In all, the Samsung QN90B QLED is an excellent TV for just about anything. With a robust and easy-to-use interface, this feature-rich smart TV offers great response time and input lag for console and PC gaming. And, if you really must, its bright color display makes for some great TV watching, too.
Read our full Samsung QN90B Neo QLED review.
Best gaming TVs FAQ
Should I use a TV for PC gaming?
Our advice would have traditionally always been that you will get the best experience from plugging into a monitor, but there are a couple of benefits to picking a TV as your primary display. For a start, a gaming TV, with a 120Hz refresh rate and high-quality HDR, will be noticeably brighter than your typical gaming monitor.
And then there's the size—you're likely to get a much bigger panel than you would with almost any of the traditional gaming monitors out there. Many high-end TVs also come with game-focused features these days too, so you can enjoy technologies such as FreeSync or G-Sync on your big screen panel of choice too.
And now there's almost no compromise. Well, apart from pixel pitch at such large screen sizes. But when you've gaming on the sofa that's less of an issue.
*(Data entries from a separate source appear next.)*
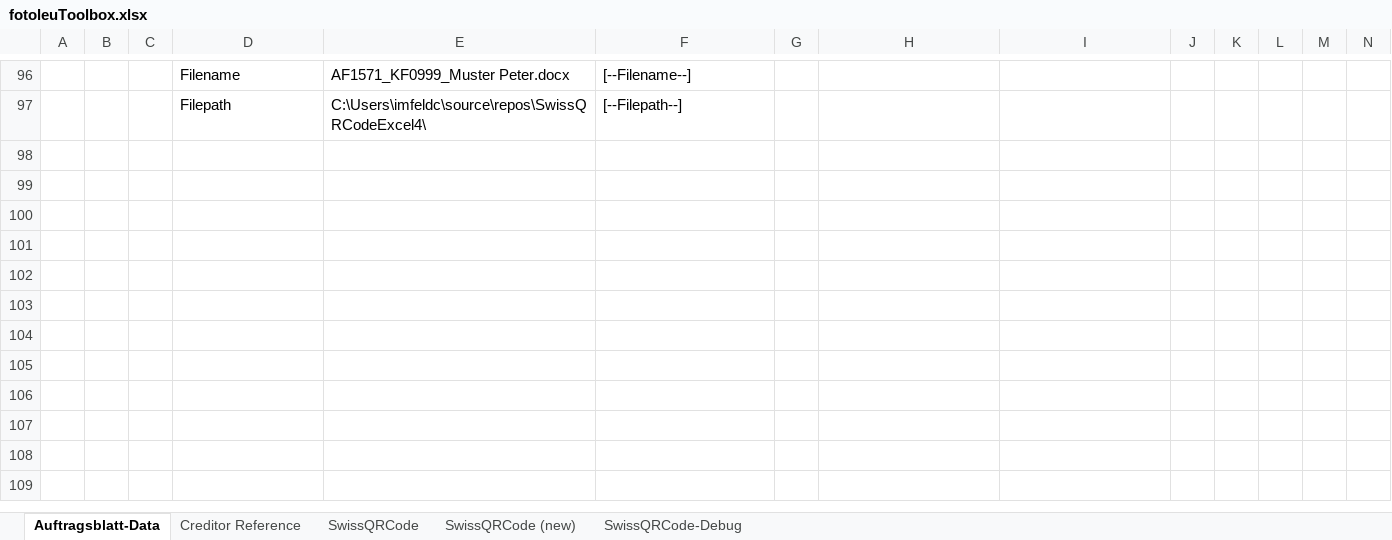
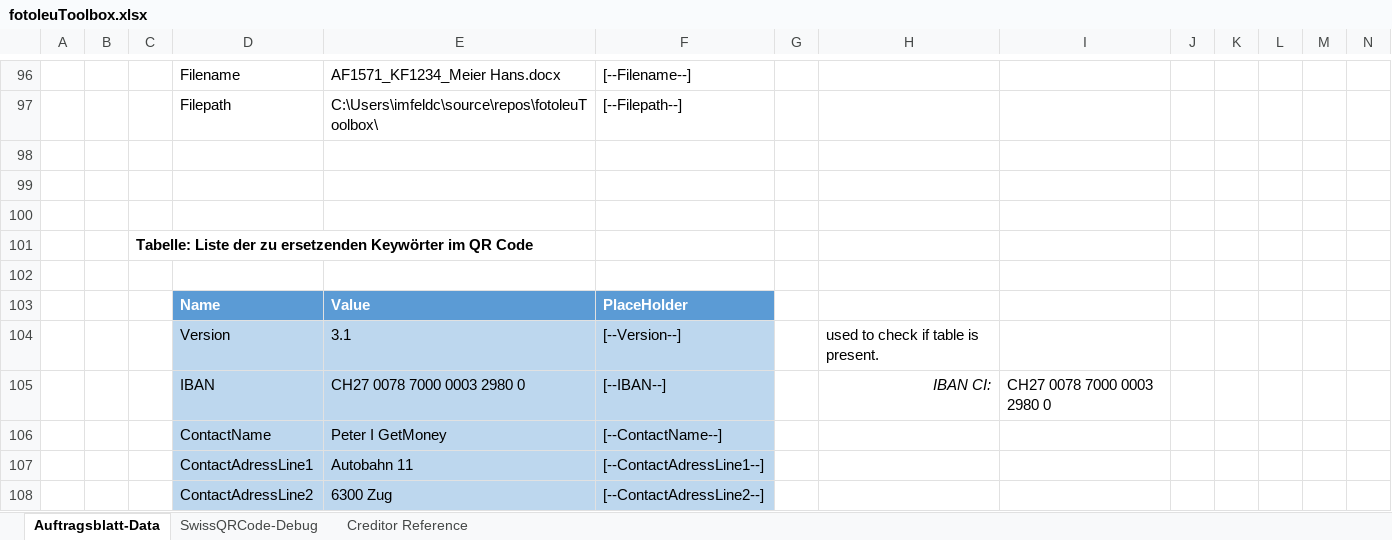
Before and after one commit to ImfeldC/fotoleuToolbox, an Excel workbook: fotoleuToolbox.xlsx, sheet Auftragsblatt-Data, drawn as a sheet; only a part is shown, gaps mark what is left out; values as stored, in another font and other column widths than the file's, no borders; table styles not drawn; the diff covers the shown part only; the diff names each change by its address in the sheet, - before the commit and + after, or states it on an @@ line.

Commit message:
clean-up test excel sheet

```diff
--- a/fotoleuToolbox.xlsx (sheet Auftragsblatt-Data)
+++ b/fotoleuToolbox.xlsx (sheet Auftragsblatt-Data)
@@ sheet tab hidden: SwissQRCode @@
-sheet tab: SwissQRCode (new)
@@ sheet tab order changed: Auftragsblatt-Data | SwissQRCode-Debug | Creditor Reference @@
-E96: AF1571_KF0999_Muster Peter.docx
+E96: AF1571_KF1234_Meier Hans.docx
-E97: C:\Users\imfeldc\source\repos\SwissQRCodeExcel4\
+E97: C:\Users\imfeldc\source\repos\fotoleuToolbox\
+row 98: (empty)
+row 99: (empty)
+row 100: (empty)
+row 101:  |  | Tabelle: Liste der zu ersetzenden Keywörter im QR Code
+row 102: (empty)
+row 103:  |  |  | Name | Value | PlaceHolder
+row 104:  |  |  | Version | 3.1 | [--Version--] |  | used to check if table is present.
+row 105:  |  |  | IBAN | CH27 0078 7000 0003 2980 0 | [--IBAN--] |  | IBAN CI: | CH27 0078 7000 0003 2980 0
+row 106:  |  |  | ContactName | Peter I GetMoney | [--ContactName--]
+row 107:  |  |  | ContactAdressLine1 | Autobahn 11 | [--ContactAdressLine1--]
+row 108:  |  |  | ContactAdressLine2 | 6300 Zug | [--ContactAdressLine2--]
```
Also changed, not shown: 18 added rows, 5 removed rows and 23 edited cells elsewhere in this sheet, sheet SwissQRCode-Debug, formulas that keep their value, charts or pictures, 1 other file.
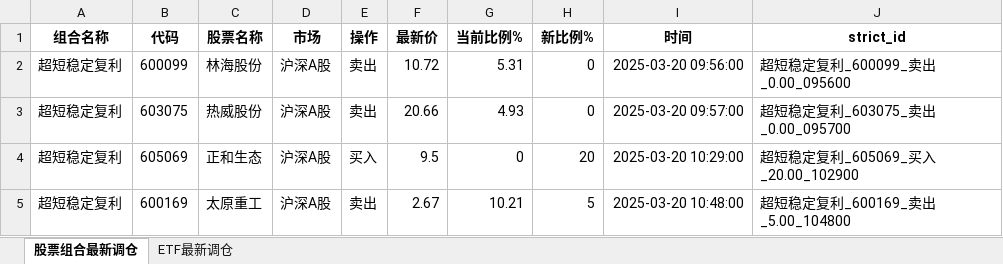
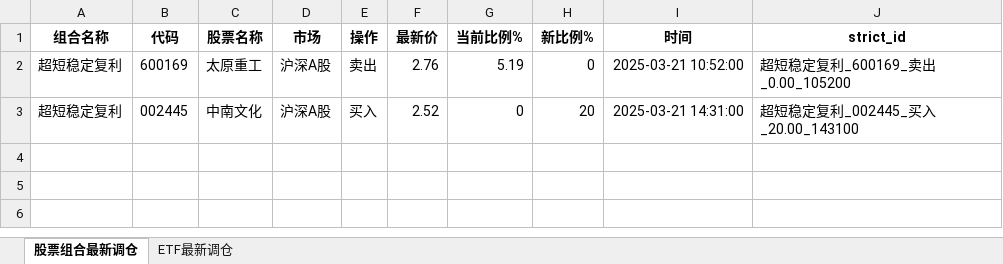
Before and after one commit to githubxander1/Investment, an Excel workbook: others/Investment/THS/AutoTrade/data/ETF和组合_今天调仓.xlsx, sheet 股票组合最新调仓, drawn as a sheet; values as stored, in another font and other column widths than the file's, no borders; removed rows and columns are numbered as before the commit, all else as after; the diff names each change by its address in the sheet, - before the commit and + after, or states it on an @@ line.

```diff
--- a/others/Investment/THS/AutoTrade/data/ETF和组合_今天调仓.xlsx (sheet 股票组合最新调仓)
+++ b/others/Investment/THS/AutoTrade/data/ETF和组合_今天调仓.xlsx (sheet 股票组合最新调仓)
-row 2: 超短稳定复利 | 600099 | 林海股份 | 沪深A股 | 卖出 | 10.72 | 5.31 | 0 | 2025-03-20 09:56:00 | 超短稳定复利_600099_卖出_0.00_095600
-row 3: 超短稳定复利 | 603075 | 热威股份 | 沪深A股 | 卖出 | 20.66 | 4.93 | 0 | 2025-03-20 09:57:00 | 超短稳定复利_603075_卖出_0.00_095700
-row 4: 超短稳定复利 | 605069 | 正和生态 | 沪深A股 | 买入 | 9.5 | 0 | 20 | 2025-03-20 10:29:00 | 超短稳定复利_605069_买入_20.00_102900
-F2 (最新价): 2.67
+F2 (最新价): 2.76
-G2 (当前比例%): 10.21
+G2 (当前比例%): 5.19
-H2 (新比例%): 5
+H2 (新比例%): 0
-I2 (时间): 2025-03-20 10:48:00
+I2 (时间): 2025-03-21 10:52:00
-J2 (strict_id): 超短稳定复利_600169_卖出_5.00_104800
+J2 (strict_id): 超短稳定复利_600169_卖出_0.00_105200
+row 3: 超短稳定复利 | 002445 | 中南文化 | 沪深A股 | 买入 | 2.52 | 0 | 20 | 2025-03-21 14:31:00 | 超短稳定复利_002445_买入_20.00_143100
```
Also changed, not shown: sheet ETF最新调仓, others/Investment/THS/AutoTrade/data/策略今天调仓.xlsx, others/Investment/THS/AutoTrade/data/策略对比.xlsx, 26 other files.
With a HDMI 2.1 connection, and a recent AMD or Nvidia GPU, you can game at 120Hz and at 4K on many a TV.
Do I need a TV with HDMI 2.1 for PC gaming?
If you're aiming for 120Hz gaming at 4K then you absolutely do need HDMI 2.1. And that's true whether you're talking about PC gaming or a console such as the Xbox Series X or PlayStation 5. But if you're only looking at a 4K TV with a maximum 60Hz refresh rate then you can get by just fine with a standard HDMI 2.0 connection.
It's also worth pointing out that only the latest AMD and Nvidia graphics cards have HDMI 2.1 sockets on them.
What TV size is best for gaming?
It really depends how much space you have available, how big the room is, and how far away you are from the screen, but as a guide, 43–55 inches is generally considered optimal. If you're looking to use a TV as a desktop monitor, I wouldn't go any bigger than 42-inches, and even that's pretty large.